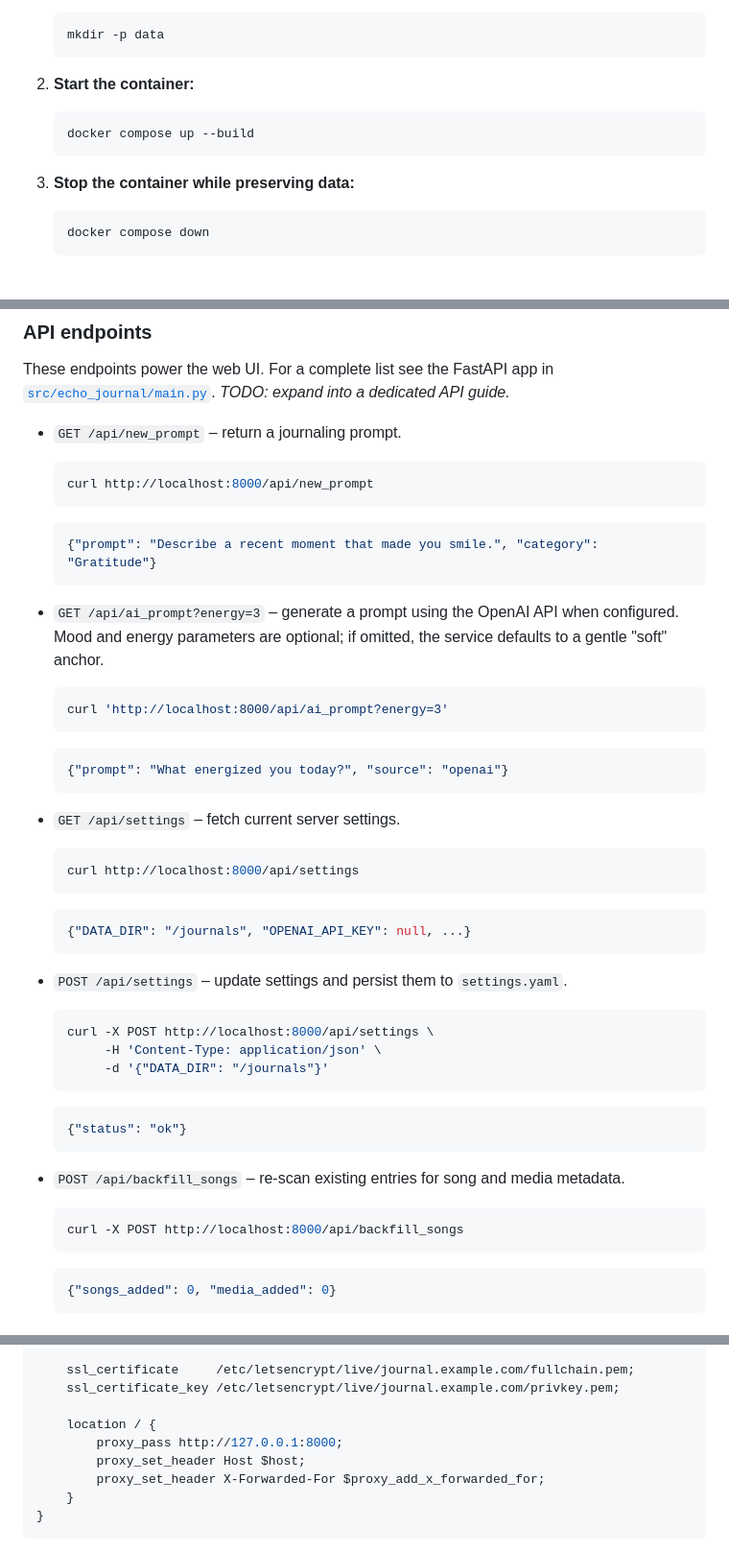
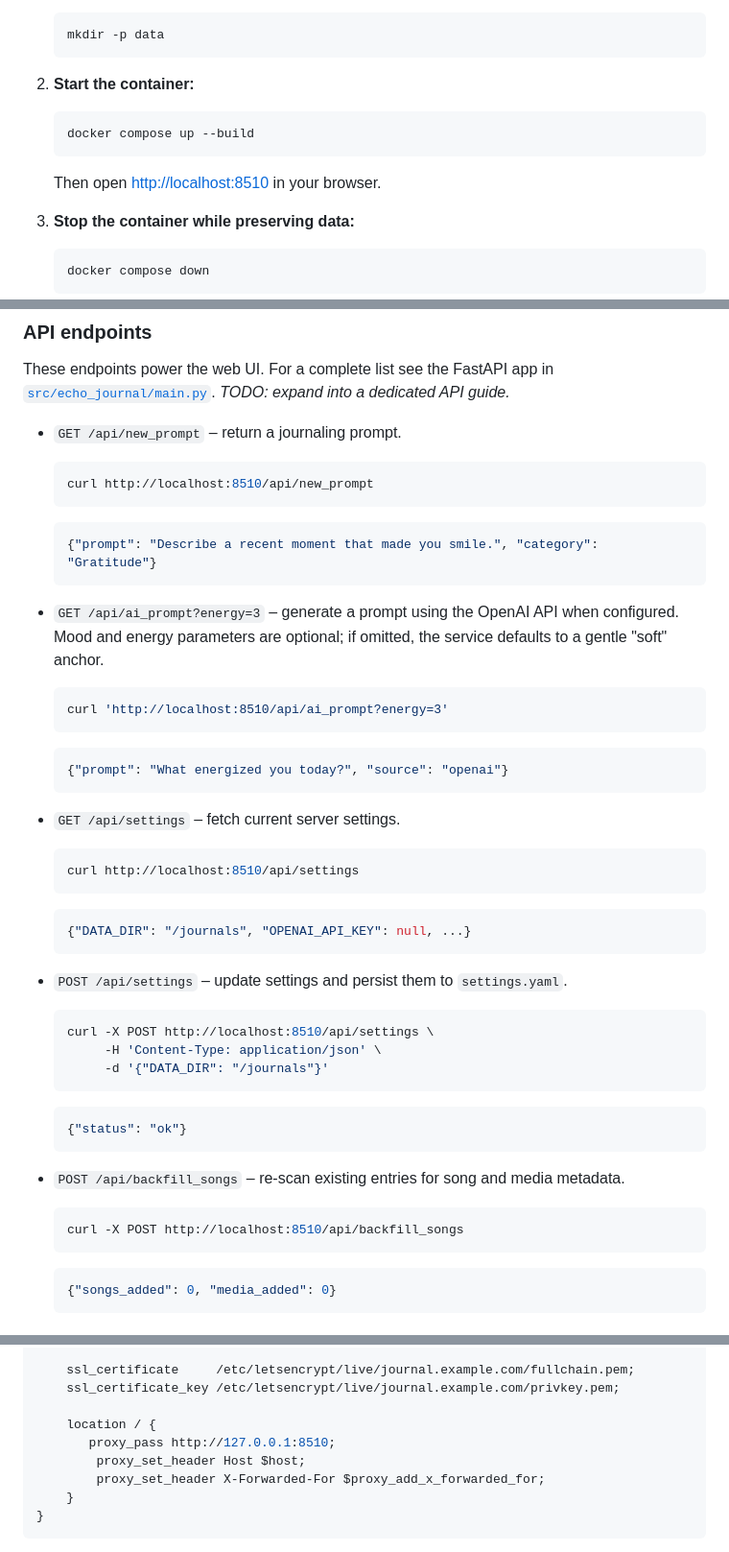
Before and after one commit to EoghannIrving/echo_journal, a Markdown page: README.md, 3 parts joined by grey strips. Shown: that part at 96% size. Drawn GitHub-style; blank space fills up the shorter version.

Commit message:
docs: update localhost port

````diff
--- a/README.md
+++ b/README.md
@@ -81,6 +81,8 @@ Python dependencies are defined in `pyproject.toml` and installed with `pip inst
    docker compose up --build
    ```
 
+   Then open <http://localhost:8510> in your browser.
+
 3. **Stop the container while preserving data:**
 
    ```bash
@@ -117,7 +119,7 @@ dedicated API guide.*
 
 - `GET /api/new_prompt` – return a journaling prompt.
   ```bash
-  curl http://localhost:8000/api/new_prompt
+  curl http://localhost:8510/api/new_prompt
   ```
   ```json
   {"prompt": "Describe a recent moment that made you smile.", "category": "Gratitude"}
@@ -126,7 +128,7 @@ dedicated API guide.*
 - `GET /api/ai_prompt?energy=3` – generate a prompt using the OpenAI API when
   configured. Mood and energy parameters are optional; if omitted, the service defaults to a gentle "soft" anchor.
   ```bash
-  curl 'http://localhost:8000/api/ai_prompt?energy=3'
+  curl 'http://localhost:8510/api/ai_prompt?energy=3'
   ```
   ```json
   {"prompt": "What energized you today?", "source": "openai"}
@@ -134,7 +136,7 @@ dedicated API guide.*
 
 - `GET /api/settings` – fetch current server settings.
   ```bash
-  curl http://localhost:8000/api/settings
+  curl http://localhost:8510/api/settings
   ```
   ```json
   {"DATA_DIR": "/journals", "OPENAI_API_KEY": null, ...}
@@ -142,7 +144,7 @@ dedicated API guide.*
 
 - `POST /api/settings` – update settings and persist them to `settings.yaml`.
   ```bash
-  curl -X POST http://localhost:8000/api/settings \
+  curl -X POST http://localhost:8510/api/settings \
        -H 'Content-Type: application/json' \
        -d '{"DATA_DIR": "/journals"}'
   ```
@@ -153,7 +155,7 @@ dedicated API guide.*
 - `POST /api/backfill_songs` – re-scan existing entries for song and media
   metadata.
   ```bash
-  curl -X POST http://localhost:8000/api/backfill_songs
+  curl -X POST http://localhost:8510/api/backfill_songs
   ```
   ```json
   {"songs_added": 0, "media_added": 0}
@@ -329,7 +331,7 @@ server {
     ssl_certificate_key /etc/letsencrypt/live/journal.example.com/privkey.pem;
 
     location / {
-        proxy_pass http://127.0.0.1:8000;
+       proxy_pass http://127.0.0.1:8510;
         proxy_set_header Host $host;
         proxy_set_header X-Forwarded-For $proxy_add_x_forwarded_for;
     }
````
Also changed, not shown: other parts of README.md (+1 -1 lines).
::::
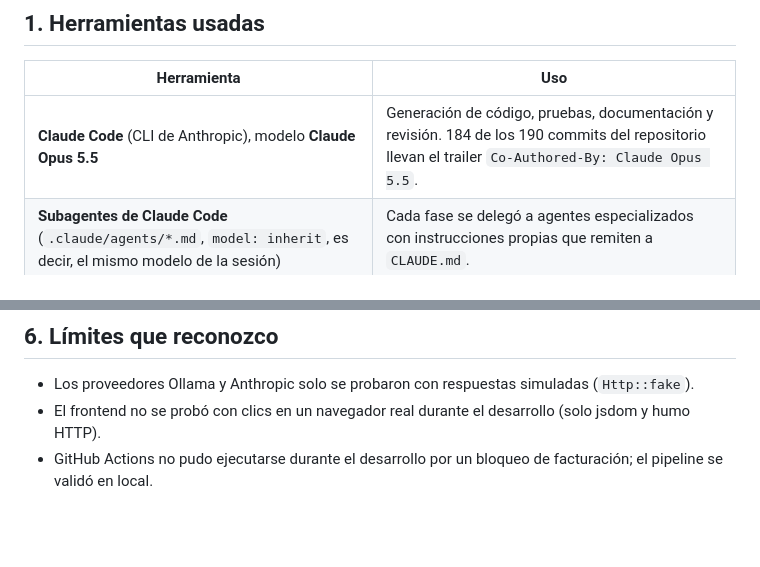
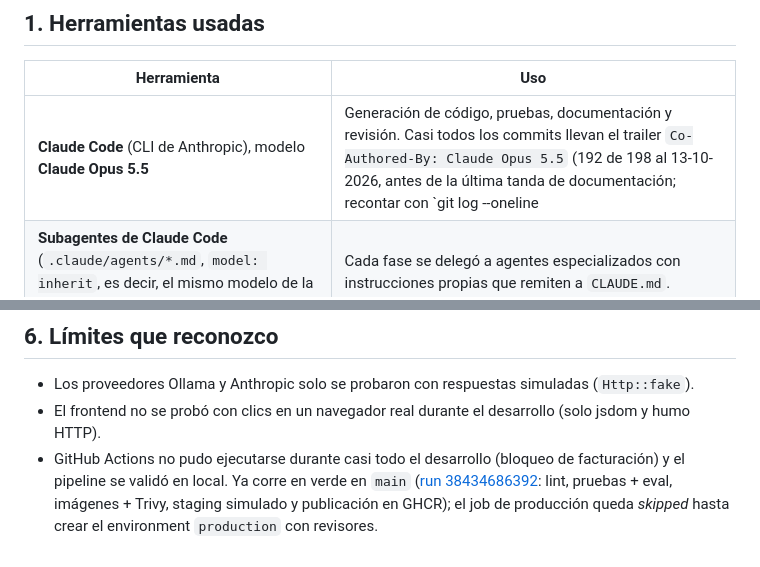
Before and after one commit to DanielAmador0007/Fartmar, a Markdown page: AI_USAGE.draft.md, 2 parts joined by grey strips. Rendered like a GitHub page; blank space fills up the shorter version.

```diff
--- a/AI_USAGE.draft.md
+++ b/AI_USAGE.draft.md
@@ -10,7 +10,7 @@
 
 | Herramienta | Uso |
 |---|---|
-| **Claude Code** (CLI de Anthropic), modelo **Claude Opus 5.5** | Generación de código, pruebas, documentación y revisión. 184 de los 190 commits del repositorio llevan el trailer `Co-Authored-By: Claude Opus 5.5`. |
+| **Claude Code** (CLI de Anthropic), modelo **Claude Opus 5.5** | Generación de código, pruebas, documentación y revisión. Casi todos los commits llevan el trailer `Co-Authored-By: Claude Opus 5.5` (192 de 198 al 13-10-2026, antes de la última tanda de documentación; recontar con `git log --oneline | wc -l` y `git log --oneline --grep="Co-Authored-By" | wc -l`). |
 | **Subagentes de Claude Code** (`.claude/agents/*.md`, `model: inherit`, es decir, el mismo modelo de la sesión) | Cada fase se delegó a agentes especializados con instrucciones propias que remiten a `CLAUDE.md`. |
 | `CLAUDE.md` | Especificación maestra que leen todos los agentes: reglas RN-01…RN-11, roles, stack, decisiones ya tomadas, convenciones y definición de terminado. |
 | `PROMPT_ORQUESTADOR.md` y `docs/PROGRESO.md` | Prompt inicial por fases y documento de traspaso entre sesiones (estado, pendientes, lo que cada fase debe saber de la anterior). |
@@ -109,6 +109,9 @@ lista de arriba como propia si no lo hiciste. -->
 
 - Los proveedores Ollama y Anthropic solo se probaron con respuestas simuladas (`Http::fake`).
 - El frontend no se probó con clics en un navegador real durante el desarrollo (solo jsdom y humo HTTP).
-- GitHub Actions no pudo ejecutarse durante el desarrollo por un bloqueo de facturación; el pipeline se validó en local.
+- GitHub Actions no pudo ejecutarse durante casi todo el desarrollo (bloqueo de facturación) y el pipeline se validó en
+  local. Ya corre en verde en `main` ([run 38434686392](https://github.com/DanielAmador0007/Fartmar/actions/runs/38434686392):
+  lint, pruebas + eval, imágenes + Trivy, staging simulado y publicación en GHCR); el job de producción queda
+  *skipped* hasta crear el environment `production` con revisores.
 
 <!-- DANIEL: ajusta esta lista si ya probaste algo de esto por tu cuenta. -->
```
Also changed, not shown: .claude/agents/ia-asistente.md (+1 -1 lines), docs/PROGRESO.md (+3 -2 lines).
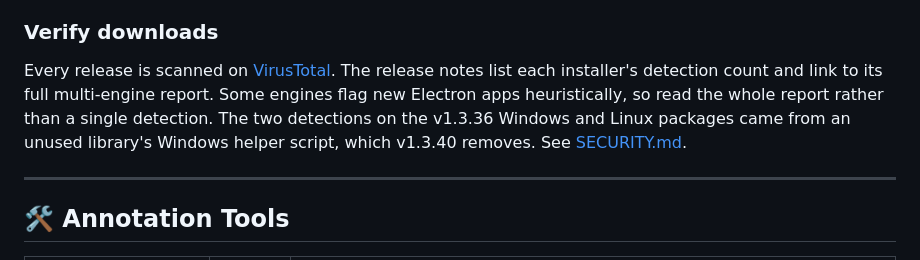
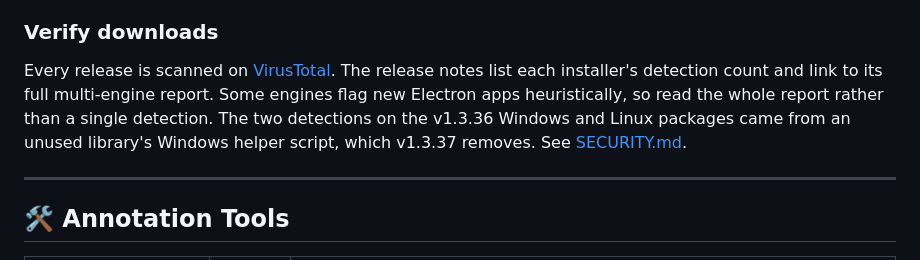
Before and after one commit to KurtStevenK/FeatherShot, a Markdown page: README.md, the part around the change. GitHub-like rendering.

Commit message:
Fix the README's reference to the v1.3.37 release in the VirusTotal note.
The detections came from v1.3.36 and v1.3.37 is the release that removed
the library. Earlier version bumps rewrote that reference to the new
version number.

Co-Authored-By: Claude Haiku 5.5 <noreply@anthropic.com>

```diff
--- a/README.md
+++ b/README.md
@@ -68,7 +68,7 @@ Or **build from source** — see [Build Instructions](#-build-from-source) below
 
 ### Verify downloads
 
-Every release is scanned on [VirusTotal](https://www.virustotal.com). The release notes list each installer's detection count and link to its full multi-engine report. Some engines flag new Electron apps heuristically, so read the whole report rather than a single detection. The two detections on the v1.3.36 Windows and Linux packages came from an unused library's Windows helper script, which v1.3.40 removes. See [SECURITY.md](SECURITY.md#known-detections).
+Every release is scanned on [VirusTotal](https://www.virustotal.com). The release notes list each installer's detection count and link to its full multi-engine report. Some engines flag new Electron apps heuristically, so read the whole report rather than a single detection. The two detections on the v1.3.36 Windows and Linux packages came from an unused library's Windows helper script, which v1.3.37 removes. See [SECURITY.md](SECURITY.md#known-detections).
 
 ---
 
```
::::
> **WORK INSTRUCTION**:
Lines in the data that include the word "curl" should all be copied.

> **ANSWER TO THE PROBLEM**:
-  curl http://localhost:8000/api/new_prompt
+  curl http://localhost:8510/api/new_prompt
-  curl 'http://localhost:8000/api/ai_prompt?energy=3'
+  curl 'http://localhost:8510/api/ai_prompt?energy=3'
-  curl http://localhost:8000/api/settings
+  curl http://localhost:8510/api/settings
-  curl -X POST http://localhost:8000/api/settings \
+  curl -X POST http://localhost:8510/api/settings \
-  curl -X POST http://localhost:8000/api/backfill_songs
+  curl -X POST http://localhost:8510/api/backfill_songs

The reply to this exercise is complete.